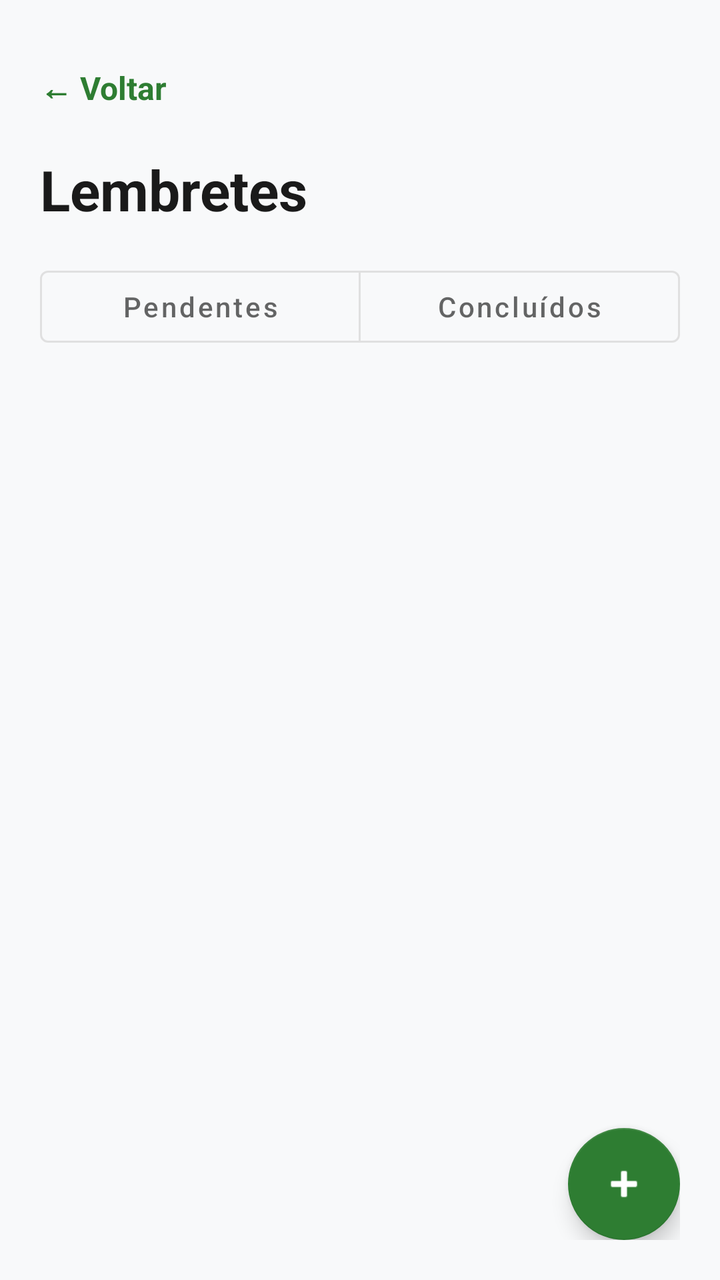
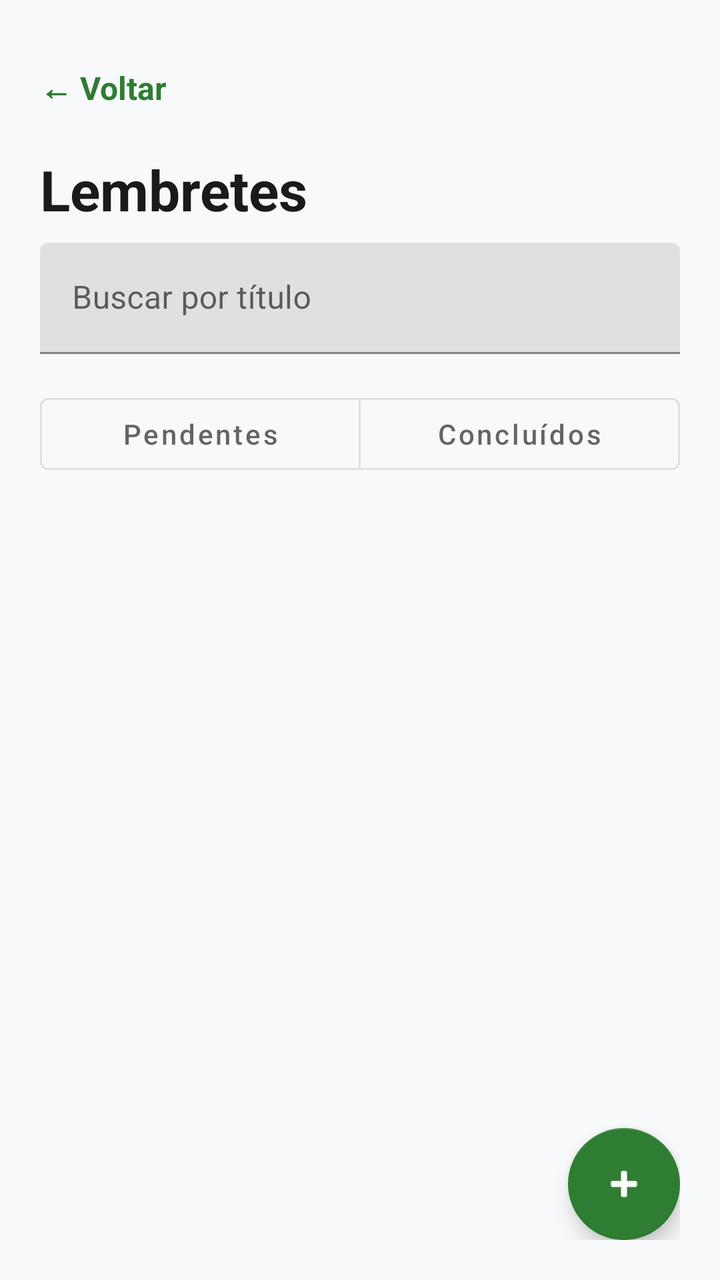

Two renders of the same Android screen: before a commit and after it. Below are the layout's source before the change and the commit's diff.
<!-- AndroidManifest.xml: application theme Theme.Meu_controle -->
<!-- res/layout/activity_lembretes.xml -->
<?xml version="1.0" encoding="utf-8"?>
<LinearLayout xmlns:android="http://schemas.android.com/apk/res/android"
    xmlns:app="http://schemas.android.com/apk/res-auto"
    android:id="@+id/reminders_root"
    android:layout_width="match_parent"
    android:layout_height="match_parent"
    android:background="#F8F9FA"
    android:orientation="vertical"
    android:padding="20dp">

    <TextView
        android:id="@+id/reminders_back"
        android:layout_width="wrap_content"
        android:layout_height="wrap_content"
        android:background="?attr/selectableItemBackground"
        android:clickable="true"
        android:contentDescription="@string/reminder_back_accessibility"
        android:focusable="true"
        android:gravity="center_vertical"
        android:minWidth="88dp"
        android:minHeight="48dp"
        android:paddingEnd="16dp"
        android:text="@string/btn_voltar"
        android:textColor="@color/green_primary"
        android:textSize="16sp"
        android:textStyle="bold" />

    <TextView
        android:layout_width="wrap_content"
        android:layout_height="wrap_content"
        android:layout_marginTop="8dp"
        android:text="@string/reminders_title"
        android:textColor="@color/black"
        android:textSize="28sp"
        android:textStyle="bold" />

    <com.google.android.material.button.MaterialButtonToggleGroup
        android:layout_width="match_parent"
        android:layout_height="wrap_content"
        android:layout_marginTop="16dp"
        app:selectionRequired="true"
        app:singleSelection="true">

        <com.google.android.material.button.MaterialButton
            android:id="@+id/reminders_filter_active"
            style="@style/Widget.MaterialComponents.Button.OutlinedButton"
            android:layout_width="0dp"
            android:layout_height="wrap_content"
            android:layout_weight="1"
            android:checked="true"
            android:text="@string/reminders_filter_active"
            android:textAllCaps="false" />

        <com.google.android.material.button.MaterialButton
            android:id="@+id/reminders_filter_completed"
            style="@style/Widget.MaterialComponents.Button.OutlinedButton"
            android:layout_width="0dp"
            android:layout_height="wrap_content"
            android:layout_weight="1"
            android:text="@string/reminders_filter_completed"
            android:textAllCaps="false" />
    </com.google.android.material.button.MaterialButtonToggleGroup>

    <TextView
        android:id="@+id/reminders_empty"
        android:layout_width="match_parent"
        android:layout_height="wrap_content"
        android:layout_marginTop="32dp"
        android:gravity="center"
        android:textColor="@color/gray_text"
        android:visibility="gone" />

    <androidx.recyclerview.widget.RecyclerView
        android:id="@+id/reminders_list"
        android:layout_width="match_parent"
        android:layout_height="0dp"
        android:layout_marginTop="16dp"
        android:layout_weight="1"
        android:clipToPadding="false"
        android:paddingBottom="12dp" />

    <com.google.android.material.floatingactionbutton.FloatingActionButton
        android:id="@+id/reminders_add"
        android:layout_width="wrap_content"
        android:layout_height="wrap_content"
        android:layout_gravity="end"
        android:contentDescription="@string/reminder_add_accessibility"
        android:src="@android:drawable/ic_input_add"
        app:backgroundTint="@color/green_primary"
        app:tint="@color/white" />
</LinearLayout>
<!-- resources referenced by this layout -->
<resources>
  <color name="black">#1A1A1A</color>
  <color name="gray_text">#666666</color>
  <color name="green_primary">#2E7D32</color>
  <color name="white">#FFFFFF</color>
  <string name="btn_voltar">← Voltar</string>
  <string name="reminder_add_accessibility">Adicionar lembrete</string>
  <string name="reminder_back_accessibility">Voltar</string>
  <string name="reminders_filter_active">Pendentes</string>
  <string name="reminders_filter_completed">Concluídos</string>
  <string name="reminders_title">Lembretes</string>
  <style name="Theme.Meu_controle" parent="Theme.MaterialComponents.DayNight.NoActionBar">
          <item name="colorPrimary">@color/primary</item>
          <item name="colorPrimaryDark">@color/primary_dark</item>
          <item name="colorAccent">@color/primary</item>
      </style>
  <color name="primary">#1976D2</color>
  <color name="primary_dark">#0D47A1</color>
</resources>

<!-- the commit's change to res/layout/activity_lembretes.xml (unified diff, before → after) -->
@@ -33,6 +33,20 @@
         android:textColor="@color/black"
         android:textSize="28sp"
         android:textStyle="bold" />
+
+    <com.google.android.material.textfield.TextInputLayout
+        android:layout_width="match_parent"
+        android:layout_height="wrap_content"
+        android:layout_marginTop="8dp"
+        android:hint="Buscar por título">
+
+        <com.google.android.material.textfield.TextInputEditText
+            android:id="@+id/reminder_search_input"
+            android:layout_width="match_parent"
+            android:layout_height="wrap_content"
+            android:inputType="text"
+            android:singleLine="true" />
+    </com.google.android.material.textfield.TextInputLayout>
 
     <com.google.android.material.button.MaterialButtonToggleGroup
         android:layout_width="match_parent"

## Exercise details
Please set down the records exactly, and keep every image out of the copy.

## Response
Two renders of the same Android screen: before a commit and after it. Below are the layout's source before the change and the commit's diff.
<!-- AndroidManifest.xml: application theme Theme.Meu_controle -->
<!-- res/layout/activity_lembretes.xml -->
<?xml version="1.0" encoding="utf-8"?>
<LinearLayout xmlns:android="http://schemas.android.com/apk/res/android"
    xmlns:app="http://schemas.android.com/apk/res-auto"
    android:id="@+id/reminders_root"
    android:layout_width="match_parent"
    android:layout_height="match_parent"
    android:background="#F8F9FA"
    android:orientation="vertical"
    android:padding="20dp">

    <TextView
        android:id="@+id/reminders_back"
        android:layout_width="wrap_content"
        android:layout_height="wrap_content"
        android:background="?attr/selectableItemBackground"
        android:clickable="true"
        android:contentDescription="@string/reminder_back_accessibility"
        android:focusable="true"
        android:gravity="center_vertical"
        android:minWidth="88dp"
        android:minHeight="48dp"
        android:paddingEnd="16dp"
        android:text="@string/btn_voltar"
        android:textColor="@color/green_primary"
        android:textSize="16sp"
        android:textStyle="bold" />

    <TextView
        android:layout_width="wrap_content"
        android:layout_height="wrap_content"
        android:layout_marginTop="8dp"
        android:text="@string/reminders_title"
        android:textColor="@color/black"
        android:textSize="28sp"
        android:textStyle="bold" />

    <com.google.android.material.button.MaterialButtonToggleGroup
        android:layout_width="match_parent"
        android:layout_height="wrap_content"
        android:layout_marginTop="16dp"
        app:selectionRequired="true"
        app:singleSelection="true">

        <com.google.android.material.button.MaterialButton
            android:id="@+id/reminders_filter_active"
            style="@style/Widget.MaterialComponents.Button.OutlinedButton"
            android:layout_width="0dp"
            android:layout_height="wrap_content"
            android:layout_weight="1"
            android:checked="true"
            android:text="@string/reminders_filter_active"
            android:textAllCaps="false" />

        <com.google.android.material.button.MaterialButton
            android:id="@+id/reminders_filter_completed"
            style="@style/Widget.MaterialComponents.Button.OutlinedButton"
            android:layout_width="0dp"
            android:layout_height="wrap_content"
            android:layout_weight="1"
            android:text="@string/reminders_filter_completed"
            android:textAllCaps="false" />
    </com.google.android.material.button.MaterialButtonToggleGroup>

    <TextView
        android:id="@+id/reminders_empty"
        android:layout_width="match_parent"
        android:layout_height="wrap_content"
        android:layout_marginTop="32dp"
        android:gravity="center"
        android:textColor="@color/gray_text"
        android:visibility="gone" />

    <androidx.recyclerview.widget.RecyclerView
        android:id="@+id/reminders_list"
        android:layout_width="match_parent"
        android:layout_height="0dp"
        android:layout_marginTop="16dp"
        android:layout_weight="1"
        android:clipToPadding="false"
        android:paddingBottom="12dp" />

    <com.google.android.material.floatingactionbutton.FloatingActionButton
        android:id="@+id/reminders_add"
        android:layout_width="wrap_content"
        android:layout_height="wrap_content"
        android:layout_gravity="end"
        android:contentDescription="@string/reminder_add_accessibility"
        android:src="@android:drawable/ic_input_add"
        app:backgroundTint="@color/green_primary"
        app:tint="@color/white" />
</LinearLayout>
<!-- resources referenced by this layout -->
<resources>
  <color name="black">#1A1A1A</color>
  <color name="gray_text">#666666</color>
  <color name="green_primary">#2E7D32</color>
  <color name="white">#FFFFFF</color>
  <string name="btn_voltar">← Voltar</string>
  <string name="reminder_add_accessibility">Adicionar lembrete</string>
  <string name="reminder_back_accessibility">Voltar</string>
  <string name="reminders_filter_active">Pendentes</string>
  <string name="reminders_filter_completed">Concluídos</string>
  <string name="reminders_title">Lembretes</string>
  <style name="Theme.Meu_controle" parent="Theme.MaterialComponents.DayNight.NoActionBar">
          <item name="colorPrimary">@color/primary</item>
          <item name="colorPrimaryDark">@color/primary_dark</item>
          <item name="colorAccent">@color/primary</item>
      </style>
  <color name="primary">#1976D2</color>
  <color name="primary_dark">#0D47A1</color>
</resources>

<!-- the commit's change to res/layout/activity_lembretes.xml (unified diff, before → after) -->
@@ -33,6 +33,20 @@
         android:textColor="@color/black"
         android:textSize="28sp"
         android:textStyle="bold" />
+
+    <com.google.android.material.textfield.TextInputLayout
+        android:layout_width="match_parent"
+        android:layout_height="wrap_content"
+        android:layout_marginTop="8dp"
+        android:hint="Buscar por título">
+
+        <com.google.android.material.textfield.TextInputEditText
+            android:id="@+id/reminder_search_input"
+            android:layout_width="match_parent"
+            android:layout_height="wrap_content"
+            android:inputType="text"
+            android:singleLine="true" />
+    </com.google.android.material.textfield.TextInputLayout>
 
     <com.google.android.material.button.MaterialButtonToggleGroup
         android:layout_width="match_parent"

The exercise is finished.